Aimed at beginner graduate students, this book provides a comprehensive introduction to muon spectroscopy and its uses in, among other applications, the study of semiconductors, magnets, superconductors, chemical reactions, and battery materials.
- This textbook highlights the relevance of muon spectroscopy to many scientific areas across physics and chemistry
- Introduces the technique including theoretical foundations and practical and computational skills
- Draws on the expertise of a large team of contributors, while maintaining consistency in its pedagogical style and systematic presentation of topics
- Equally suitable as a course text and as an aid to independent study
About the Author(s)
Edited by Stephen J. Blundell, Professor of Physics, University of Oxford, Roberto De Renzi, Professor of Physics, University of Parma, Tom Lancaster, Professor of Physics, Durham University, and Francis L. Pratt, STFC Fellow, ISIS Neutron and Muon Source
Stephen J. Blundell is a Professor of Physics at the University of Oxford and a Professorial Fellow of Mansfield College, Oxford. He leads a research group which uses muon spectroscopy to solve problems in magnetism and superconductivity and he has been developing ab initio techniques to
understand the nature of the muon site.
Roberto De Renzi is Professor of Physics at the University of Parma. He started developing muon spin spectrometers at CERN in 1980 and later took part in the design of the ISIS Muon Facility. He currently leads a <i>µ</i>SR and NMR group dedicated to the experimental investigation of magnetic and superconducting compounds, and to the application of ab-initio techniques to assist the measurement of condensed matter properties based on the experimental detection of hyperfine fields.
Tom Lancaster was a research fellow at the University of Oxford before taking up a lectureship at Durham University in 2012, where he is currently Professor of Physics. His research group's interests include using muons to investigate low-dimensional, topological, and molecular magnetism, and the nature of the muon stopping state.
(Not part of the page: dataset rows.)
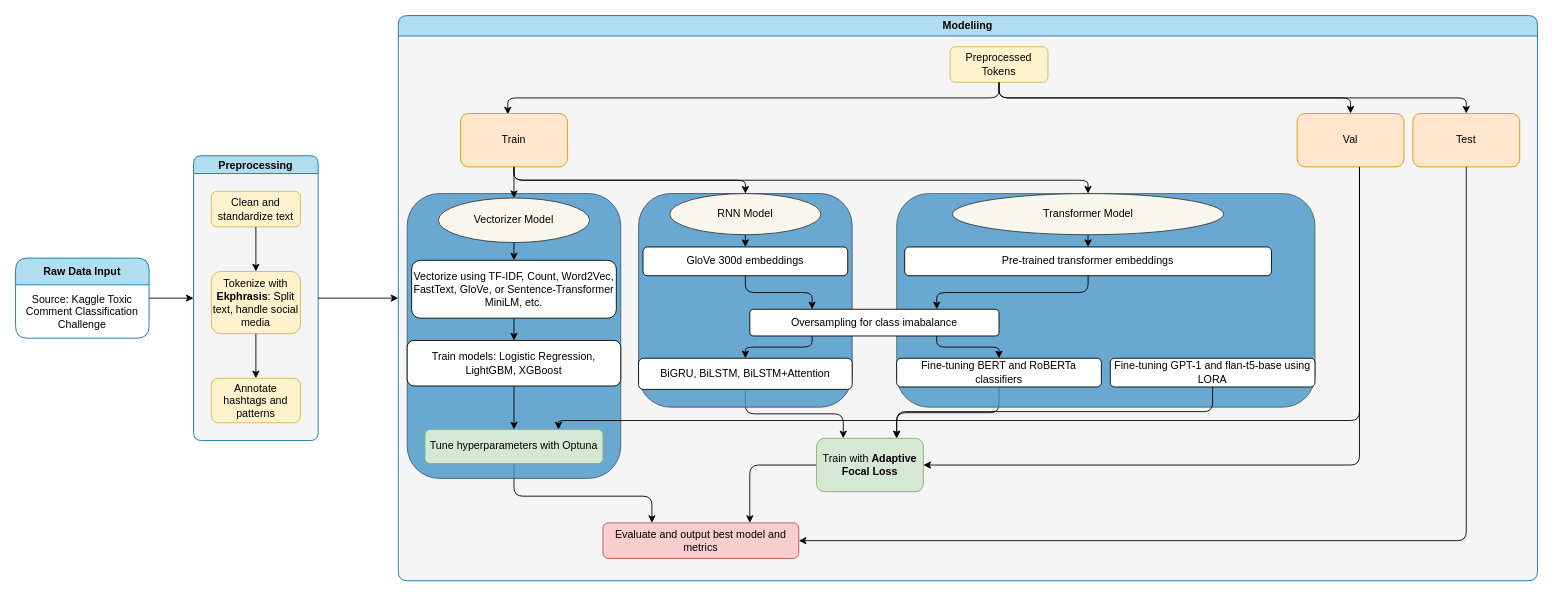
Earlier version of the draw.io diagram pipeline/flowchart.drawio (SuneshSundarasami/Multilabel-Toxicity-Detection-Using-Classical-RNN-and-Transformer-Architectures). Source tidied: cells renumbered, new cells numbered last; positions are measured from the earlier drawing's top-left corner, leaving out a move shared by most shapes. Both pictures are drawn from the tidied source at 89%, with x=0, y=0 at pixel (15, 15).
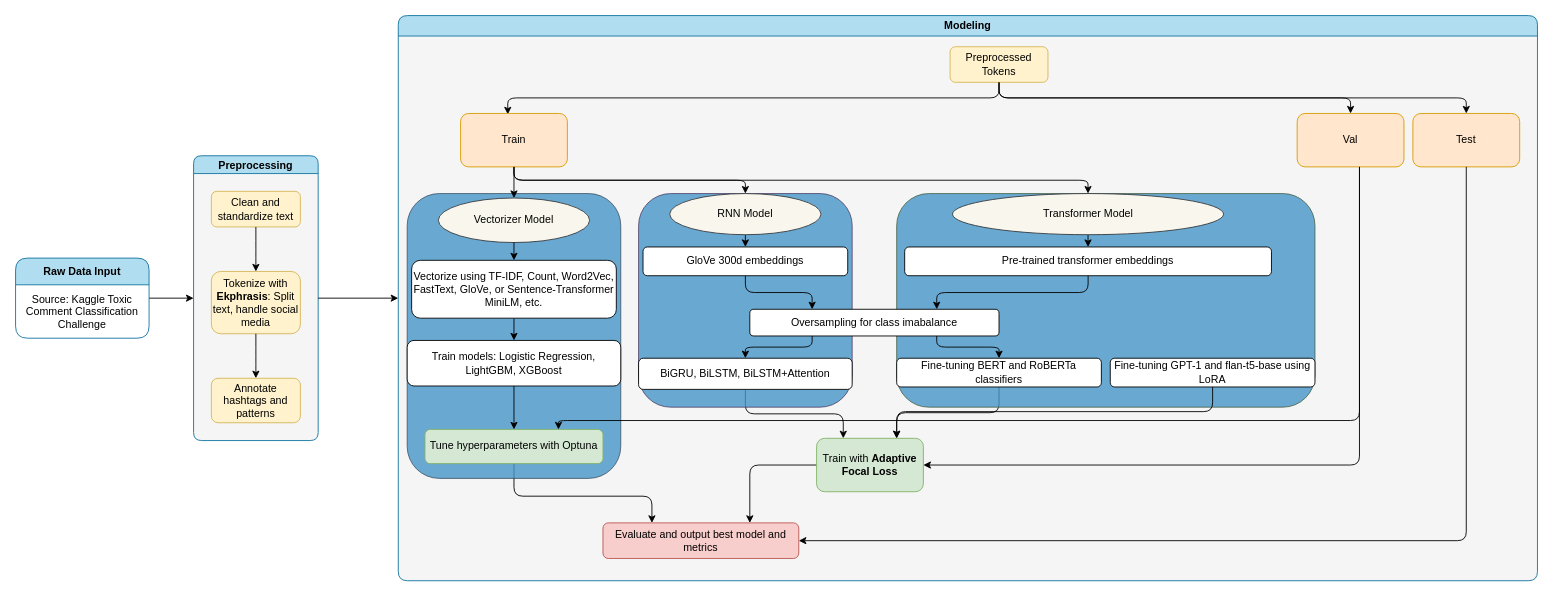
Above is the later version.

The change refers to these unchanged cells:
```xml
<mxCell id="40" style="group;fillColor=#4696C8;fontColor=#ffffff;strokeColor=#3A5431;opacity=80;rounded=1;" parent="11" vertex="1">
  <mxGeometry x="560" y="200" width="470" height="240" as="geometry" />
</mxCell>
```

What changed in the source:
```diff
@@
-    <mxCell id="11" value="Modeliing" style="swimlane;whiteSpace=wrap;html=1;fontStyle=1;fillStyle=auto;fillColor=#B1DDF0;strokeColor=#10739e;rounded=1;labelBackgroundColor=none;swimlaneFillColor=#F5F5F5;" parent="1" vertex="1">
+    <mxCell id="11" value="Modeling" style="swimlane;whiteSpace=wrap;html=1;fontStyle=1;fillStyle=auto;fillColor=#B1DDF0;strokeColor=#10739e;rounded=1;labelBackgroundColor=none;swimlaneFillColor=#F5F5F5;startSize=23;" parent="1" vertex="1">
       <mxGeometry x="430" width="1280" height="635" as="geometry" />
     </mxCell>
@@
-    <mxCell id="47" value="&lt;span style=&quot;color: rgb(0, 0, 0);&quot;&gt;Fine-tuning GPT-1 and flan-t5-base using LORA&lt;/span&gt;" style="whiteSpace=wrap;html=1;rounded=1;" parent="40" vertex="1">
+    <mxCell id="47" value="&lt;span style=&quot;color: rgb(0, 0, 0);&quot;&gt;Fine-tuning GPT-1 and flan-t5-base using LoRA&lt;/span&gt;" style="whiteSpace=wrap;html=1;rounded=1;" parent="40" vertex="1">
       <mxGeometry x="240" y="185" width="230" height="32.3" as="geometry" />
     </mxCell>
```
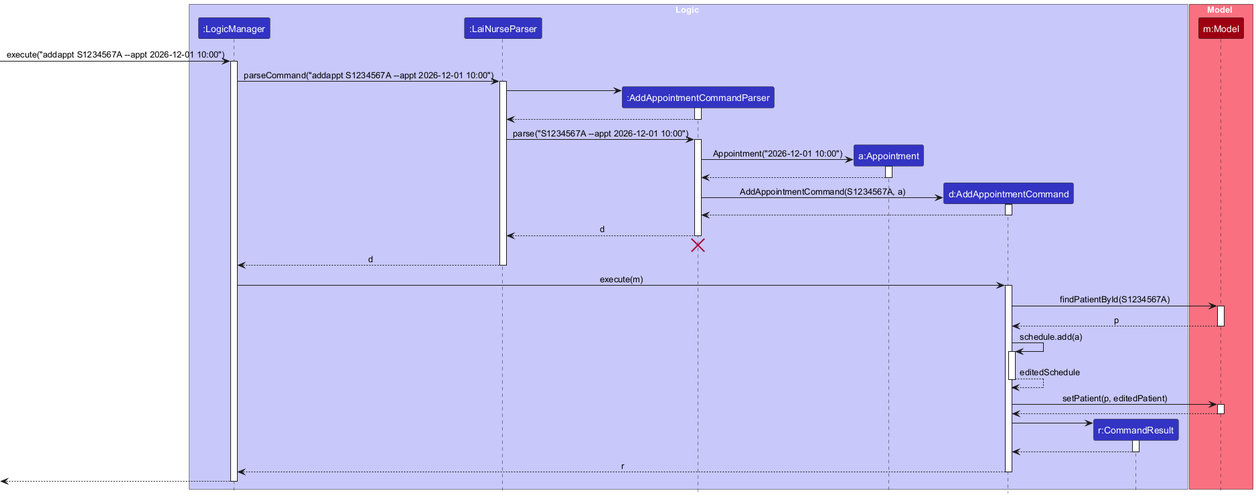
Before: docs/images/AddAppointmentSequenceDiagram.png, a diagram exported from PlantUML (AY2627S1-CS2103T-F08-2/tp).
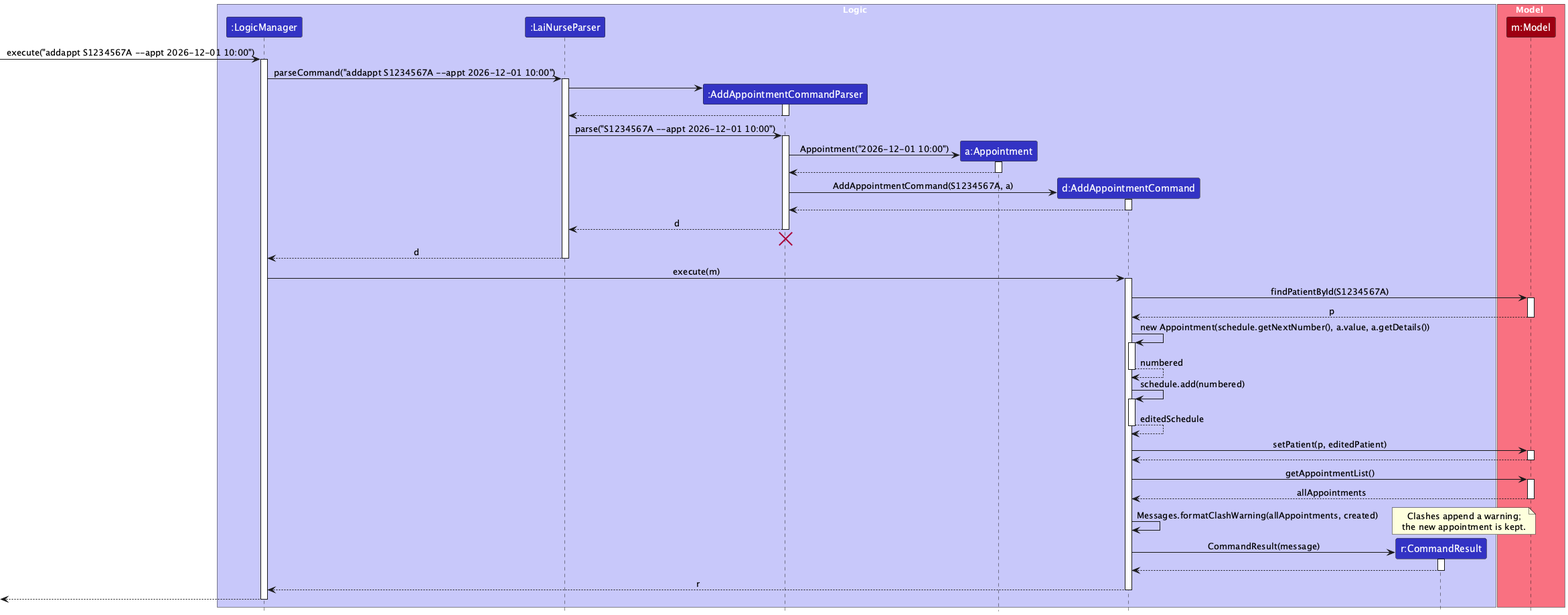
After the commit.

What changed in the source:
```diff
@@ -62,7 +62,12 @@
 Model --> AddAppointmentCommand : p
 deactivate Model
 
-AddAppointmentCommand -> AddAppointmentCommand : schedule.add(a)
+AddAppointmentCommand -> AddAppointmentCommand : new Appointment(schedule.getNextNumber(), a.value, a.getDetails())
+activate AddAppointmentCommand
+AddAppointmentCommand --> AddAppointmentCommand : numbered
+deactivate AddAppointmentCommand
+
+AddAppointmentCommand -> AddAppointmentCommand : schedule.add(numbered)
 activate AddAppointmentCommand
 
 AddAppointmentCommand --> AddAppointmentCommand : editedSchedule
@@ -74,8 +79,19 @@
 Model --> AddAppointmentCommand
 deactivate Model
 
+AddAppointmentCommand -> Model : getAppointmentList()
+activate Model
+Model --> AddAppointmentCommand : allAppointments
+deactivate Model
+
+AddAppointmentCommand -> AddAppointmentCommand : Messages.formatClashWarning(allAppointments, created)
+note right
+Clashes append a warning;
+the new appointment is kept.
+end note
+
 create CommandResult
-AddAppointmentCommand -> CommandResult
+AddAppointmentCommand -> CommandResult : CommandResult(message)
 activate CommandResult
 
 CommandResult --> AddAppointmentCommand
```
Francis L. Pratt is a senior scientist and STFC Fellow based in the muon group at the ISIS Neutron and Muon Source. He has worked in muon spectroscopy for more than thirty years, using experimental facilities in the UK, Switzerland, and Japan. His research interests are focused on condensed matter physics using muons, with topics ranging from the study of quantum magnets and spin liquids to organic magnets and superconductors and the physics of molecular systems.
"Fundamental particles such as electrons and protons have been used since their discovery for uncovering the structures of materials and for diagnostics and treatment in medicine. Instruments called spectroscopes exploit the waves associated with energetic particles to glean information, much as X-rays were used to decipher the structure of DNA. In this text, authors introduce another fundamental particle called the muon and discuss its usage in spectroscopic analysis [...] covering properties of the muon, its interactive behaviors with surrounding materials, the history and physics of muon spectroscopy, and production of muons for experimentation. Each chapter
includes solved and still-to-be-solved examples along with some model answers. Good illustrations and graphs support the description of this fascinating new method of delving more deeply into the structure of matter." - Nanjundiah Sadanand, Central Connecticut State University
"Such an introductory text is completely lacking at the moment, and I think that this team is the ideal choice for bringing an edited volume together." - Nicola Spaldin (Materials Theory, ETH Zurich)